WORK REQUIRED »
Retype the whole of the data exactly.

Dataset excerpts
----

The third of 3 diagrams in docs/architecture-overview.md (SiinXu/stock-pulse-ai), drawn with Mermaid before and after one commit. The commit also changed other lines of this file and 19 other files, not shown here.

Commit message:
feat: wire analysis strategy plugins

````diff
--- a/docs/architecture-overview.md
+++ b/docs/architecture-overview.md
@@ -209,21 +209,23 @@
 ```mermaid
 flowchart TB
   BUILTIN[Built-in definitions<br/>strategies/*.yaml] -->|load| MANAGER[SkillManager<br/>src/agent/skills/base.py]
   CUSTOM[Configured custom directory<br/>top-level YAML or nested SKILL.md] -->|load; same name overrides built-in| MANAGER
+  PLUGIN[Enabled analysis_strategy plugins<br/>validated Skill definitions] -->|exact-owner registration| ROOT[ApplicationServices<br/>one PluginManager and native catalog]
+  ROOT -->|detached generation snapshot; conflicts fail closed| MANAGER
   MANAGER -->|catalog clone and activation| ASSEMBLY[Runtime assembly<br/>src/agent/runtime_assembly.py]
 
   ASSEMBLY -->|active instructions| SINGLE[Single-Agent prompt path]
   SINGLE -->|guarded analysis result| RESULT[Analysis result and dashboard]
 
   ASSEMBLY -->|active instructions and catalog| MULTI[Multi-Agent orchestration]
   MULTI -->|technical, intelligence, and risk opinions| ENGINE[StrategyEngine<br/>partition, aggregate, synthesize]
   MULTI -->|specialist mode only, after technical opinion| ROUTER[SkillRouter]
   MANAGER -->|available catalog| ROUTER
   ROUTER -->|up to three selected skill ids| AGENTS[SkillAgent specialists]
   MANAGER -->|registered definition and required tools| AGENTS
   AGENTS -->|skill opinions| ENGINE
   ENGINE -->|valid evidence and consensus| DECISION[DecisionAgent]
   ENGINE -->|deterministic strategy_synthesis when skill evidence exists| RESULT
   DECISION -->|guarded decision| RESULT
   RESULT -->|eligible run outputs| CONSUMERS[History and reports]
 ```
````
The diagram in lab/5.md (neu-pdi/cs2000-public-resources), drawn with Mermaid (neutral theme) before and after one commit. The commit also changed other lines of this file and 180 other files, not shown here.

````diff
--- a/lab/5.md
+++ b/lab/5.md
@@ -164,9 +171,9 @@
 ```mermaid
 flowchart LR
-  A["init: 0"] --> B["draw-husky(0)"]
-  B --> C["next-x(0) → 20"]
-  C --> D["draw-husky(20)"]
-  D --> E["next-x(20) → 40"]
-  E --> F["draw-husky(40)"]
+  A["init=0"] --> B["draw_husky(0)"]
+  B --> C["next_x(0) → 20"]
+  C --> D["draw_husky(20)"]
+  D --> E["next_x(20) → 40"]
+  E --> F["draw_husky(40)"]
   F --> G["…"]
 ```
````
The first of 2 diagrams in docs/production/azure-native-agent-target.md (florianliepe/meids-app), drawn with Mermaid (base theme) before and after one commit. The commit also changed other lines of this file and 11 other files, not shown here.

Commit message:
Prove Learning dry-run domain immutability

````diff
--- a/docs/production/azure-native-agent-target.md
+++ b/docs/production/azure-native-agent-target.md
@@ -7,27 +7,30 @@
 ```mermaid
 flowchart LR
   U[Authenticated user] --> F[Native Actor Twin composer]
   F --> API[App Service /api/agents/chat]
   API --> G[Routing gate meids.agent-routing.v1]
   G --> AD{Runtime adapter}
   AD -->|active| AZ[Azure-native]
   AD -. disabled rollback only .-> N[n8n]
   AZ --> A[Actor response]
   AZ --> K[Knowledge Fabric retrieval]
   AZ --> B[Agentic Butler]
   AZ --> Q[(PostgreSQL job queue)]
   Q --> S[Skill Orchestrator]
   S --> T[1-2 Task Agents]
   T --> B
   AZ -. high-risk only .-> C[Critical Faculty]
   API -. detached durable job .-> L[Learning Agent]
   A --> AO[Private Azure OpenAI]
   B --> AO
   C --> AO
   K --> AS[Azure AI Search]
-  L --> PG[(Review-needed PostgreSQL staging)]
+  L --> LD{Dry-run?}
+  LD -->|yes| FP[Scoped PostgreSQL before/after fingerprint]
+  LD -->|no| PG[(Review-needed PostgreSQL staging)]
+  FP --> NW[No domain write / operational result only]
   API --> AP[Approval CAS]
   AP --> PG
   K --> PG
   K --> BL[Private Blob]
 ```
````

----

RESPONSE »
The third of 3 diagrams in docs/architecture-overview.md (SiinXu/stock-pulse-ai), drawn with Mermaid before and after one commit. The commit also changed other lines of this file and 19 other files, not shown here.

Commit message:
feat: wire analysis strategy plugins

````diff
--- a/docs/architecture-overview.md
+++ b/docs/architecture-overview.md
@@ -209,21 +209,23 @@
 ```mermaid
 flowchart TB
   BUILTIN[Built-in definitions<br/>strategies/*.yaml] -->|load| MANAGER[SkillManager<br/>src/agent/skills/base.py]
   CUSTOM[Configured custom directory<br/>top-level YAML or nested SKILL.md] -->|load; same name overrides built-in| MANAGER
+  PLUGIN[Enabled analysis_strategy plugins<br/>validated Skill definitions] -->|exact-owner registration| ROOT[ApplicationServices<br/>one PluginManager and native catalog]
+  ROOT -->|detached generation snapshot; conflicts fail closed| MANAGER
   MANAGER -->|catalog clone and activation| ASSEMBLY[Runtime assembly<br/>src/agent/runtime_assembly.py]
 
   ASSEMBLY -->|active instructions| SINGLE[Single-Agent prompt path]
   SINGLE -->|guarded analysis result| RESULT[Analysis result and dashboard]
 
   ASSEMBLY -->|active instructions and catalog| MULTI[Multi-Agent orchestration]
   MULTI -->|technical, intelligence, and risk opinions| ENGINE[StrategyEngine<br/>partition, aggregate, synthesize]
   MULTI -->|specialist mode only, after technical opinion| ROUTER[SkillRouter]
   MANAGER -->|available catalog| ROUTER
   ROUTER -->|up to three selected skill ids| AGENTS[SkillAgent specialists]
   MANAGER -->|registered definition and required tools| AGENTS
   AGENTS -->|skill opinions| ENGINE
   ENGINE -->|valid evidence and consensus| DECISION[DecisionAgent]
   ENGINE -->|deterministic strategy_synthesis when skill evidence exists| RESULT
   DECISION -->|guarded decision| RESULT
   RESULT -->|eligible run outputs| CONSUMERS[History and reports]
 ```
````
The diagram in lab/5.md (neu-pdi/cs2000-public-resources), drawn with Mermaid (neutral theme) before and after one commit. The commit also changed other lines of this file and 180 other files, not shown here.

````diff
--- a/lab/5.md
+++ b/lab/5.md
@@ -164,9 +171,9 @@
 ```mermaid
 flowchart LR
-  A["init: 0"] --> B["draw-husky(0)"]
-  B --> C["next-x(0) → 20"]
-  C --> D["draw-husky(20)"]
-  D --> E["next-x(20) → 40"]
-  E --> F["draw-husky(40)"]
+  A["init=0"] --> B["draw_husky(0)"]
+  B --> C["next_x(0) → 20"]
+  C --> D["draw_husky(20)"]
+  D --> E["next_x(20) → 40"]
+  E --> F["draw_husky(40)"]
   F --> G["…"]
 ```
````
The first of 2 diagrams in docs/production/azure-native-agent-target.md (florianliepe/meids-app), drawn with Mermaid (base theme) before and after one commit. The commit also changed other lines of this file and 11 other files, not shown here.

Commit message:
Prove Learning dry-run domain immutability

````diff
--- a/docs/production/azure-native-agent-target.md
+++ b/docs/production/azure-native-agent-target.md
@@ -7,27 +7,30 @@
 ```mermaid
 flowchart LR
   U[Authenticated user] --> F[Native Actor Twin composer]
   F --> API[App Service /api/agents/chat]
   API --> G[Routing gate meids.agent-routing.v1]
   G --> AD{Runtime adapter}
   AD -->|active| AZ[Azure-native]
   AD -. disabled rollback only .-> N[n8n]
   AZ --> A[Actor response]
   AZ --> K[Knowledge Fabric retrieval]
   AZ --> B[Agentic Butler]
   AZ --> Q[(PostgreSQL job queue)]
   Q --> S[Skill Orchestrator]
   S --> T[1-2 Task Agents]
   T --> B
   AZ -. high-risk only .-> C[Critical Faculty]
   API -. detached durable job .-> L[Learning Agent]
   A --> AO[Private Azure OpenAI]
   B --> AO
   C --> AO
   K --> AS[Azure AI Search]
-  L --> PG[(Review-needed PostgreSQL staging)]
+  L --> LD{Dry-run?}
+  LD -->|yes| FP[Scoped PostgreSQL before/after fingerprint]
+  LD -->|no| PG[(Review-needed PostgreSQL staging)]
+  FP --> NW[No domain write / operational result only]
   API --> AP[Approval CAS]
   AP --> PG
   K --> PG
   K --> BL[Private Blob]
 ```
````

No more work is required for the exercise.